I’m not so keen on icing or frosting unless it’s absolutely necessary to complete or support the taste of the cake like fresh cream-based frosting or chocolate ganache, but I’ve never been a fan of using colourings for icing, no matter how good the look is and I know people don’t usually eat the icing as it’s full of sugar. But they might make an appearance in my homes as well such as on birthdays and Valentine’s Day. Speaking of Valentine’s Day, this cake might solve your problem. I didn’t do a very good job with the frosting but I’m sure you can do it better, following the recipe on Heart Beet Kitchen.
I’m sure you’ve found out by now that it contains beetroot, in the cake as well as the frosting, which isn’t as thick as it should be. Yes, I can be honest and say that my distracted mind completely forgot to put butter when mixing the frosting and ended up pouring lots of powdered sugar into the cream cheese to thicken. Yes, it was cream cheese frosting adapted from Joy the Baker. Since I didn’t want to eat so much cream, I decided on chocolate ganache for the centre – haha, chocolate doesn’t count as sugar or fat; chocolate is chocolate, and I’m a hypocrite – just to realise that it didn’t really stand out like white cream or pink frosting. Well, never mind….the taste was still good, which is all that matters. I made this cake because I had cooked beetroot to spare and remembered having made cake with it but it was my first time making frosting with it.

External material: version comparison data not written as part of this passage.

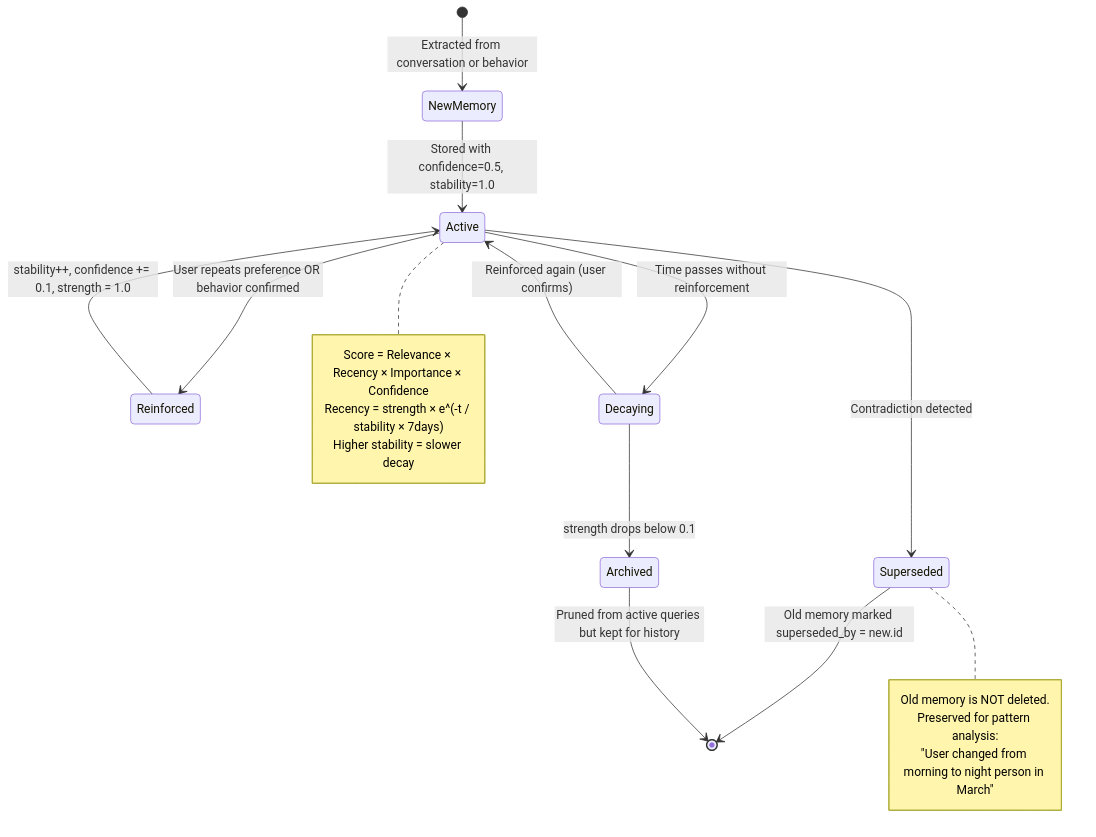
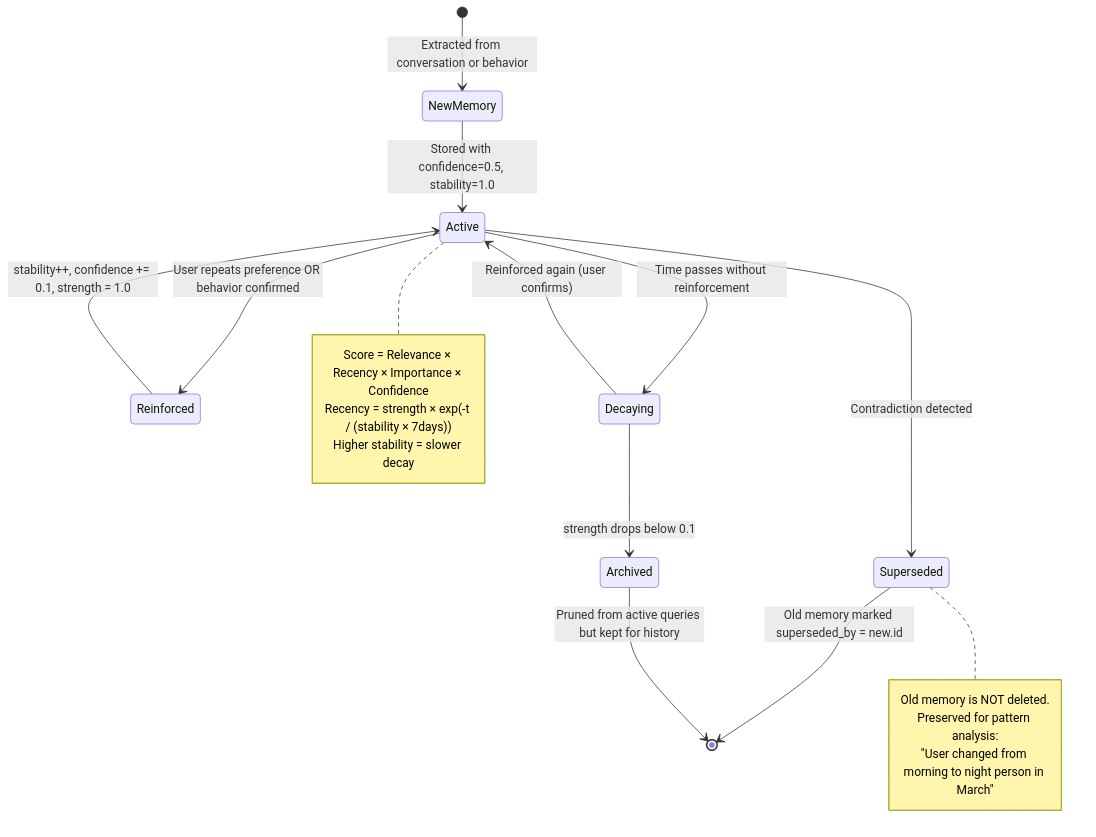
The third of 9 diagrams in docs/superpowers/specs/2026-03-28-jarvis-architecture-reset-design.md (HackHeroic/Jarvis-Engine), drawn with Mermaid before and after one commit. The commit also changed other lines of this file and 16 other files, not shown here.

````diff
--- a/docs/superpowers/specs/2026-03-28-jarvis-architecture-reset-design.md
+++ b/docs/superpowers/specs/2026-03-28-jarvis-architecture-reset-design.md
@@ -465,30 +465,30 @@
 ```mermaid
 stateDiagram-v2
     [*] --> NewMemory: Extracted from conversation or behavior
 
     NewMemory --> Active: Stored with confidence=0.5, stability=1.0
 
     Active --> Reinforced: User repeats preference OR behavior confirmed
     Reinforced --> Active: stability++, confidence += 0.1, strength = 1.0
 
     Active --> Decaying: Time passes without reinforcement
     Decaying --> Active: Reinforced again (user confirms)
     Decaying --> Archived: strength drops below 0.1
 
     Active --> Superseded: Contradiction detected
     Superseded --> [*]: Old memory marked superseded_by = new.id
 
     Archived --> [*]: Pruned from active queries but kept for history
 
     note right of Active
         Score = Relevance × Recency × Importance × Confidence
-        Recency = strength × e^(-t / stability × 7days)
+        Recency = strength × exp(-t / (stability × 7days))
         Higher stability = slower decay
     end note
 
     note right of Superseded
         Old memory is NOT deleted.
         Preserved for pattern analysis:
         "User changed from morning to night person in March"
     end note
 ```
````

The differentiators in my recipe besides the cream cheese are the kinds of sweetness such as grape molasses in place of white sugar. I also added pomegranate molasses to the chocolate ganache, which gave a bit of tanginess to contrast the richness from the chocolate. Plus, I replaced 1 cup of white flour with 1/2 cup whole wheat flour and 1/2 cup almond flour.I might have to leave you at this for now without the recipe, which you can work out by combining the two linked recipes, however, I can write it up on request.
“Honesty is a very expensive gift, Don’t expect it from cheap people.”
The universe works by a certain energy that you can’t be described but can only be felt….. I just read a post, which gave me an answer to my questions. I feel sometimes that someone is taping my brain or there is a secret camera somewhere here.
“….The road to hell is paved with good intentions. A phrase that took me some mulling over to comprehend and not just because English is my second language but because I just could not wrap my mind around how good intentions could ever possibly lead to hell. But now that I’m older and wiser, I get it. It’s not just the intentions, it’s the action. Like when Rachel Dawes (Katie Holmes) tells Bruce Wayne (aka Batman): “It’s not who you are underneath, it’s what you do that defines you.” The gall of that gal!….” ~extracted from Happy Jars on Fig&Quince